Copy the records below in full and leave every image out of the copy.
*** The data Section Begins ***
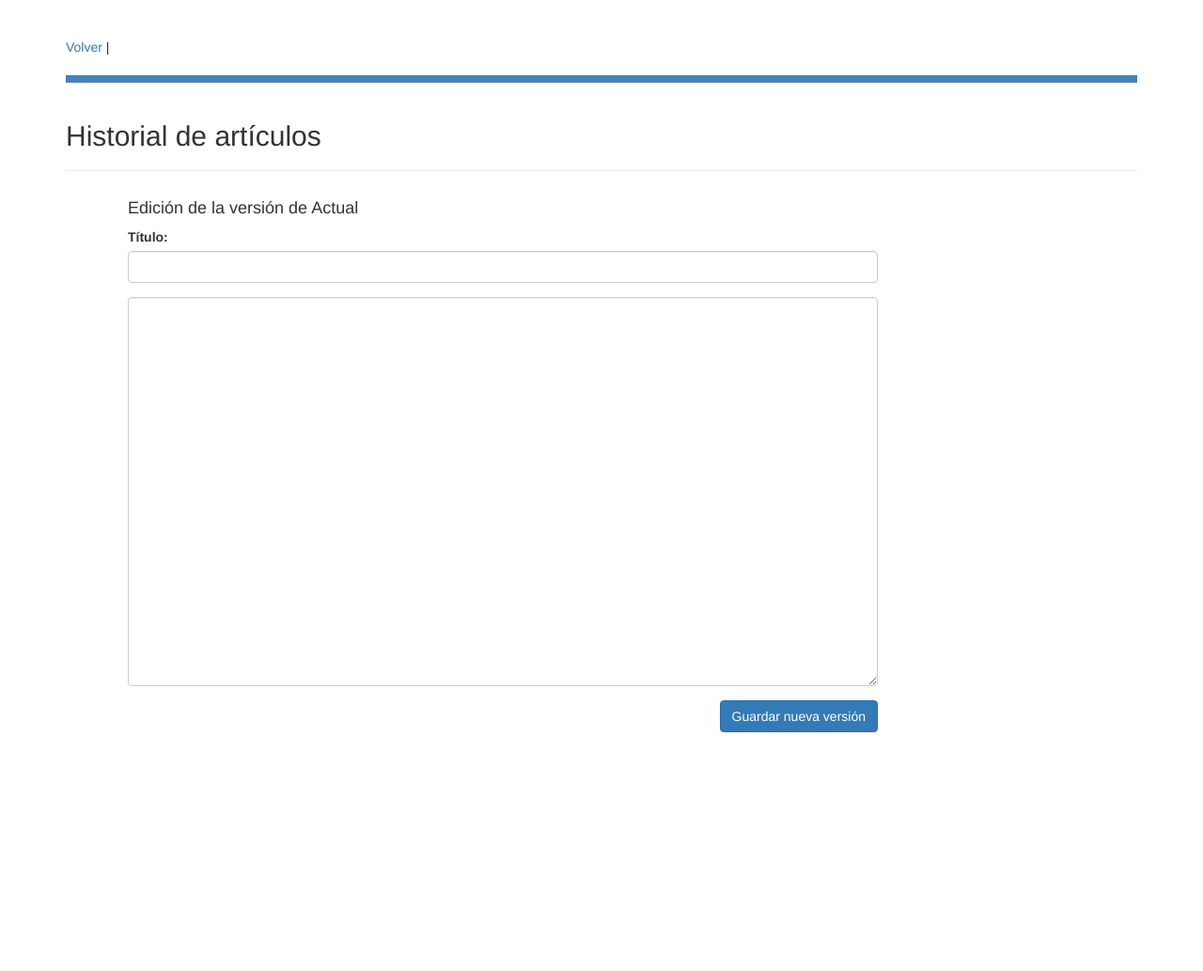
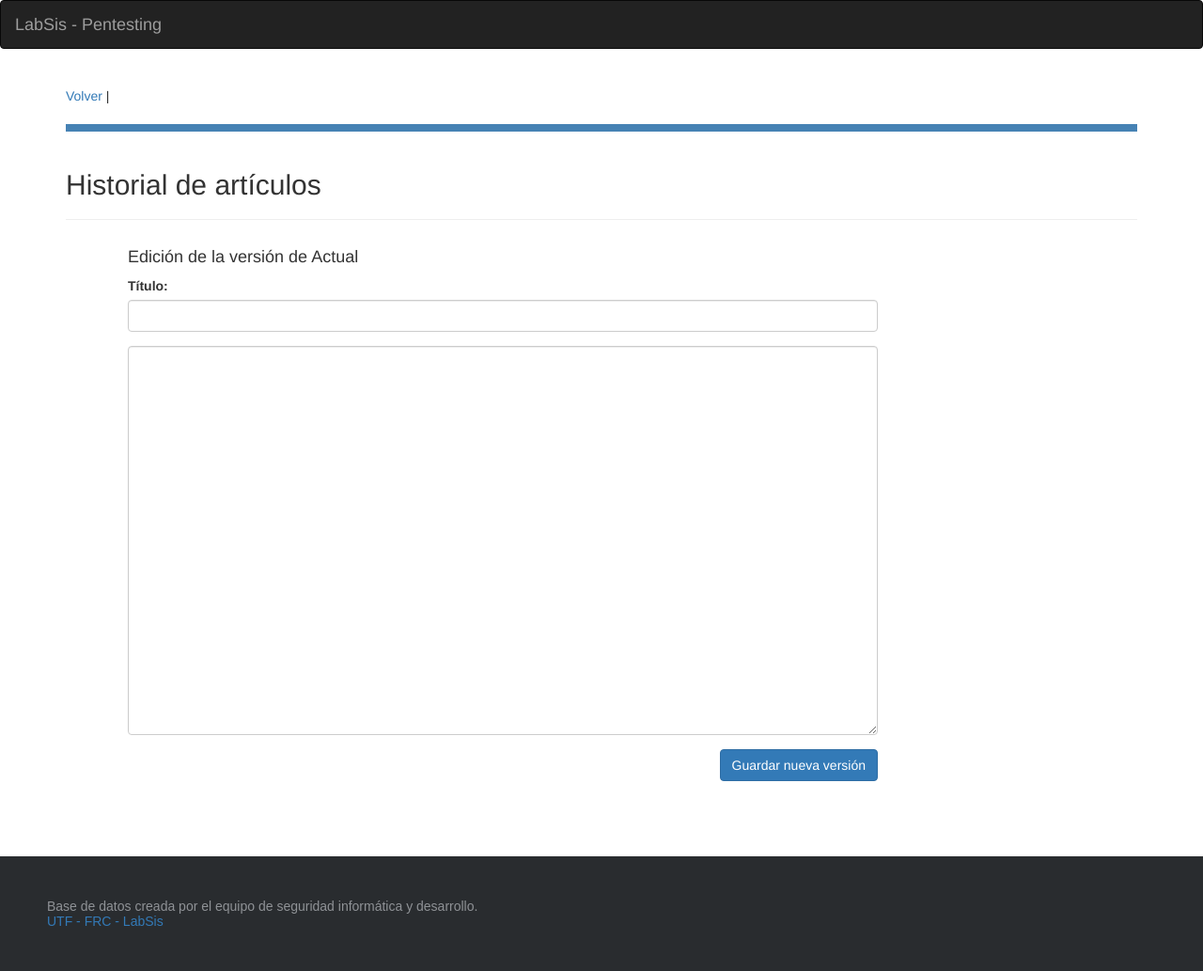
Before and after one commit to LabSis/wiki-seguridad, a PHP site: page /src/ver_historial_articulo.php in a window 1280 px wide. Shown: the whole page at 94% size. Before the commit the page ends 779 px from the top, so only its background shows below. Run offline with PHP 8.4, Linux system fonts and the light colour scheme; data that the repository does not hold is empty; some libraries are stand-ins or nearby versions.

Commit message:
Agrego header y footer

```diff
--- /dev/null
+++ b/css/footer-distributed.css
@@ -0,0 +1,74 @@
+.footer-distributed{
+	background-color: #292c2f;
+	box-shadow: 0 1px 1px 0 rgba(0, 0, 0, 0.12);
+	box-sizing: border-box;
+	width: 100%;
+	text-align: left;
+	font: normal 16px sans-serif;
+
+	padding: 45px 50px;
+	margin-top: 80px;
+}
+
+.footer-distributed .footer-left p{
+	color:  #8f9296;
+	font-size: 14px;
+	margin: 0;
+}
+
+/* Footer links */
+
+.footer-distributed p.footer-links{
+	font-size:18px;
+	font-weight: bold;
+	color:  #ffffff;
+	margin: 0 0 10px;
+	padding: 0;
+}
+
+.footer-distributed p.footer-links a{
+	display:inline-block;
+	line-height: 1.8;
+	text-decoration: none;
+	color:  inherit;
+}
+
+.footer-distributed .footer-right{
+	float: right;
+	margin-top: 6px;
+	max-width: 180px;
+}
+
+.footer-distributed .footer-right a{
+	display: inline-block;
+	width: 35px;
+	height: 35px;
+	background-color:  #33383b;
+	border-radius: 2px;
+
+	font-size: 20px;
+	color: #ffffff;
+	text-align: center;
+	line-height: 35px;
+
+	margin-left: 3px;
+}
+
+/* If you don't want the footer to be responsive, remove these media queries */
+
+@media (max-width: 600px) {
+
+	.footer-distributed .footer-left,
+	.footer-distributed .footer-right{
+		text-align: center;
+	}
+
+	.footer-distributed .footer-right{
+		float: none;
+		margin: 0 auto 20px;
+	}
+
+	.footer-distributed .footer-left p.footer-links{
+		line-height: 1.8;
+	}
+}
--- /dev/null
+++ b/footer.php
@@ -0,0 +1,10 @@
+<footer class="footer-distributed">
+    <div class="footer-right">
+    </div>
+    <div class="footer-left">
+        <p>Base de datos creada por el equipo de seguridad informática y desarrollo.</p>
+        <p>
+            <a href="https://labsys.frc.utn.edu.ar/investigacion" >UTF - FRC - LabSis</a>
+        </p>
+    </div>
+</footer>
--- /dev/null
+++ b/header.php
@@ -0,0 +1,3 @@
+<nav class="navbar navbar-toggleable-md navbar-inverse bg-inverse fixed-top">
+    <a class="navbar-brand" href="<?php echo $WEB_PATH ?>">LabSis - Pentesting</a>
+</nav>
--- a/index.php
+++ b/index.php
@@ -15,6 +15,7 @@ $tmpl_vulnerabilidades = ApiBd::obtener_vulnerabilidades();
         <meta name="viewport" content="width=device-width, initial-scale=1" />
         <link href="css/bootstrap/css/bootstrap.min.css" rel="stylesheet" />
         <link href="css/general.css" rel="stylesheet" />
+        <link href='css/footer-distributed.css' rel="stylesheet"/>
         <script src="js/jquery.js"></script>
         <script src="css/bootstrap/js/bootstrap.min.js"></script>
         <title>LabSis - Seg</title>
@@ -50,8 +51,8 @@ $tmpl_vulnerabilidades = ApiBd::obtener_vulnerabilidades();
     </head>
     <body>
         <input type="hidden" value="<?php echo $WEB_PATH ?>" name="webPath" id="webPath" />
+        <?php require_once('header.php') ?>
         <main class="container">
-            <h1>LabSis - Seg</h1>
             <h3>Vulnerabilidades</h3>
             <p>
                 La siguiente clasificación de vulnerabildades está basada en el top 10 de OWASP (<a href='https://www.owasp.org/index.php/Top_10_2013-Top_10'>2013</a> y <a href='https://www.owasp.org/images/7/72/OWASP_Top_10-2017_%28en%29.pdf.pdf'>2017</a>).
@@ -118,6 +119,7 @@ $tmpl_vulnerabilidades = ApiBd::obtener_vulnerabilidades();
                 </div>
             </div>
         </main>
+        <?php require_once 'footer.php' ?>
 
         <div class="modal fade" id="modalTechnique" tabindex="-1" role="dialog">
             <div class="modal-dialog modal-sm">
--- a/src/contenedor.php
+++ b/src/contenedor.php
@@ -34,6 +34,7 @@ try{
         <link href="<?php echo $WEB_PATH ?>css/bootstrap/css/bootstrap.min.css" rel="stylesheet" />
         <link href="<?php echo $WEB_PATH ?>css/general.css" rel="stylesheet" />
         <link href="<?php echo $WEB_PATH ?>css/contenedor.css" rel="stylesheet" />
+        <link href='<?php echo $WEB_PATH ?>css/footer-distributed.css' rel="stylesheet"/>
         <script type="text/javascript" src="<?php echo $WEB_PATH ?>js/jquery.js"></script>
         <script type="text/javascript" src="<?php echo $WEB_PATH ?>js/ckeditor/ckeditor.js"></script>
         <script type="text/javascript" src="<?php echo $WEB_PATH ?>css/bootstrap/js/bootstrap.min.js"></script>
@@ -157,6 +158,7 @@ try{
         </script>
     </head>
     <body>
+        <?php require_once('../header.php') ?>
         <main class="container">
             <input type="hidden" value="<?php echo $tmpl_contenedor["id"] ?>" id="hidIdContenedor" />
             <input type="hidden" value="<?php echo $tipo_contenedor ?>" id="hidTipoContenedor" />
@@ -213,6 +215,7 @@ try{
             </div>
             <?php endif; ?>
         </main>
+        <?php require_once('../footer.php') ?>
         <div class="modal fade" id="modalConfirmarBorrado" tabindex="-1" role="dialog">
             <div class="modal-dialog">
                 <div class="modal-content">
--- a/src/ver_historial_articulo.php
+++ b/src/ver_historial_articulo.php
@@ -25,8 +25,9 @@ if (strcasecmp($metodo, "POST") === 0) {
     <head>
         <meta charset="utf-8" />
         <title>Historial de artículo</title>
-        <link href="<?php echo $WEB_PATH ?>/css/bootstrap/css/bootstrap.min.css" rel="stylesheet" />
-        <link href="<?php echo $WEB_PATH ?>/css/general.css" rel="stylesheet" />
+        <link href="<?php echo $WEB_PATH ?>css/bootstrap/css/bootstrap.min.css" rel="stylesheet" />
+        <link href="<?php echo $WEB_PATH ?>css/general.css" rel="stylesheet" />
+        <link href='<?php echo $WEB_PATH ?>css/footer-distributed.css' rel="stylesheet"/>
         <style>
             .historico{
                 position: float;
@@ -81,6 +82,7 @@ if (strcasecmp($metodo, "POST") === 0) {
         </script>
     </head>
     <body>
+        <?php require_once('../header.php') ?>
         <main class="container">
             <?php $LINK_VOLVER = "{$WEB_PATH}{$CTRL_REL_PATH}contenedor.php?id=$id_contenedor&tipo=$tipo"?>
             <?php require_once $SERVER_PATH . $TEMPLATES_REL_PATH . 'maquetado/menu.tmpl.php' ?>
@@ -122,5 +124,6 @@ if (strcasecmp($metodo, "POST") === 0) {
                 </form>
             </div>
         </main>
+        <?php require_once '../footer.php' ?>
     </body>
 </html>
```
*** The data Section Ends ***
Result of this exercise:
Before and after one commit to LabSis/wiki-seguridad, a PHP site: page /src/ver_historial_articulo.php in a window 1280 px wide. Shown: the whole page at 94% size. Before the commit the page ends 779 px from the top, so only its background shows below. Run offline with PHP 8.4, Linux system fonts and the light colour scheme; data that the repository does not hold is empty; some libraries are stand-ins or nearby versions.

Commit message:
Agrego header y footer

```diff
--- /dev/null
+++ b/css/footer-distributed.css
@@ -0,0 +1,74 @@
+.footer-distributed{
+	background-color: #292c2f;
+	box-shadow: 0 1px 1px 0 rgba(0, 0, 0, 0.12);
+	box-sizing: border-box;
+	width: 100%;
+	text-align: left;
+	font: normal 16px sans-serif;
+
+	padding: 45px 50px;
+	margin-top: 80px;
+}
+
+.footer-distributed .footer-left p{
+	color:  #8f9296;
+	font-size: 14px;
+	margin: 0;
+}
+
+/* Footer links */
+
+.footer-distributed p.footer-links{
+	font-size:18px;
+	font-weight: bold;
+	color:  #ffffff;
+	margin: 0 0 10px;
+	padding: 0;
+}
+
+.footer-distributed p.footer-links a{
+	display:inline-block;
+	line-height: 1.8;
+	text-decoration: none;
+	color:  inherit;
+}
+
+.footer-distributed .footer-right{
+	float: right;
+	margin-top: 6px;
+	max-width: 180px;
+}
+
+.footer-distributed .footer-right a{
+	display: inline-block;
+	width: 35px;
+	height: 35px;
+	background-color:  #33383b;
+	border-radius: 2px;
+
+	font-size: 20px;
+	color: #ffffff;
+	text-align: center;
+	line-height: 35px;
+
+	margin-left: 3px;
+}
+
+/* If you don't want the footer to be responsive, remove these media queries */
+
+@media (max-width: 600px) {
+
+	.footer-distributed .footer-left,
+	.footer-distributed .footer-right{
+		text-align: center;
+	}
+
+	.footer-distributed .footer-right{
+		float: none;
+		margin: 0 auto 20px;
+	}
+
+	.footer-distributed .footer-left p.footer-links{
+		line-height: 1.8;
+	}
+}
--- /dev/null
+++ b/footer.php
@@ -0,0 +1,10 @@
+<footer class="footer-distributed">
+    <div class="footer-right">
+    </div>
+    <div class="footer-left">
+        <p>Base de datos creada por el equipo de seguridad informática y desarrollo.</p>
+        <p>
+            <a href="https://labsys.frc.utn.edu.ar/investigacion" >UTF - FRC - LabSis</a>
+        </p>
+    </div>
+</footer>
--- /dev/null
+++ b/header.php
@@ -0,0 +1,3 @@
+<nav class="navbar navbar-toggleable-md navbar-inverse bg-inverse fixed-top">
+    <a class="navbar-brand" href="<?php echo $WEB_PATH ?>">LabSis - Pentesting</a>
+</nav>
--- a/index.php
+++ b/index.php
@@ -15,6 +15,7 @@ $tmpl_vulnerabilidades = ApiBd::obtener_vulnerabilidades();
         <meta name="viewport" content="width=device-width, initial-scale=1" />
         <link href="css/bootstrap/css/bootstrap.min.css" rel="stylesheet" />
         <link href="css/general.css" rel="stylesheet" />
+        <link href='css/footer-distributed.css' rel="stylesheet"/>
         <script src="js/jquery.js"></script>
         <script src="css/bootstrap/js/bootstrap.min.js"></script>
         <title>LabSis - Seg</title>
@@ -50,8 +51,8 @@ $tmpl_vulnerabilidades = ApiBd::obtener_vulnerabilidades();
     </head>
     <body>
         <input type="hidden" value="<?php echo $WEB_PATH ?>" name="webPath" id="webPath" />
+        <?php require_once('header.php') ?>
         <main class="container">
-            <h1>LabSis - Seg</h1>
             <h3>Vulnerabilidades</h3>
             <p>
                 La siguiente clasificación de vulnerabildades está basada en el top 10 de OWASP (<a href='https://www.owasp.org/index.php/Top_10_2013-Top_10'>2013</a> y <a href='https://www.owasp.org/images/7/72/OWASP_Top_10-2017_%28en%29.pdf.pdf'>2017</a>).
@@ -118,6 +119,7 @@ $tmpl_vulnerabilidades = ApiBd::obtener_vulnerabilidades();
                 </div>
             </div>
         </main>
+        <?php require_once 'footer.php' ?>
 
         <div class="modal fade" id="modalTechnique" tabindex="-1" role="dialog">
             <div class="modal-dialog modal-sm">
--- a/src/contenedor.php
+++ b/src/contenedor.php
@@ -34,6 +34,7 @@ try{
         <link href="<?php echo $WEB_PATH ?>css/bootstrap/css/bootstrap.min.css" rel="stylesheet" />
         <link href="<?php echo $WEB_PATH ?>css/general.css" rel="stylesheet" />
         <link href="<?php echo $WEB_PATH ?>css/contenedor.css" rel="stylesheet" />
+        <link href='<?php echo $WEB_PATH ?>css/footer-distributed.css' rel="stylesheet"/>
         <script type="text/javascript" src="<?php echo $WEB_PATH ?>js/jquery.js"></script>
         <script type="text/javascript" src="<?php echo $WEB_PATH ?>js/ckeditor/ckeditor.js"></script>
         <script type="text/javascript" src="<?php echo $WEB_PATH ?>css/bootstrap/js/bootstrap.min.js"></script>
@@ -157,6 +158,7 @@ try{
         </script>
     </head>
     <body>
+        <?php require_once('../header.php') ?>
         <main class="container">
             <input type="hidden" value="<?php echo $tmpl_contenedor["id"] ?>" id="hidIdContenedor" />
             <input type="hidden" value="<?php echo $tipo_contenedor ?>" id="hidTipoContenedor" />
@@ -213,6 +215,7 @@ try{
             </div>
             <?php endif; ?>
         </main>
+        <?php require_once('../footer.php') ?>
         <div class="modal fade" id="modalConfirmarBorrado" tabindex="-1" role="dialog">
             <div class="modal-dialog">
                 <div class="modal-content">
--- a/src/ver_historial_articulo.php
+++ b/src/ver_historial_articulo.php
@@ -25,8 +25,9 @@ if (strcasecmp($metodo, "POST") === 0) {
     <head>
         <meta charset="utf-8" />
         <title>Historial de artículo</title>
-        <link href="<?php echo $WEB_PATH ?>/css/bootstrap/css/bootstrap.min.css" rel="stylesheet" />
-        <link href="<?php echo $WEB_PATH ?>/css/general.css" rel="stylesheet" />
+        <link href="<?php echo $WEB_PATH ?>css/bootstrap/css/bootstrap.min.css" rel="stylesheet" />
+        <link href="<?php echo $WEB_PATH ?>css/general.css" rel="stylesheet" />
+        <link href='<?php echo $WEB_PATH ?>css/footer-distributed.css' rel="stylesheet"/>
         <style>
             .historico{
                 position: float;
@@ -81,6 +82,7 @@ if (strcasecmp($metodo, "POST") === 0) {
         </script>
     </head>
     <body>
+        <?php require_once('../header.php') ?>
         <main class="container">
             <?php $LINK_VOLVER = "{$WEB_PATH}{$CTRL_REL_PATH}contenedor.php?id=$id_contenedor&tipo=$tipo"?>
             <?php require_once $SERVER_PATH . $TEMPLATES_REL_PATH . 'maquetado/menu.tmpl.php' ?>
@@ -122,5 +124,6 @@ if (strcasecmp($metodo, "POST") === 0) {
                 </form>
             </div>
         </main>
+        <?php require_once '../footer.php' ?>
     </body>
 </html>
```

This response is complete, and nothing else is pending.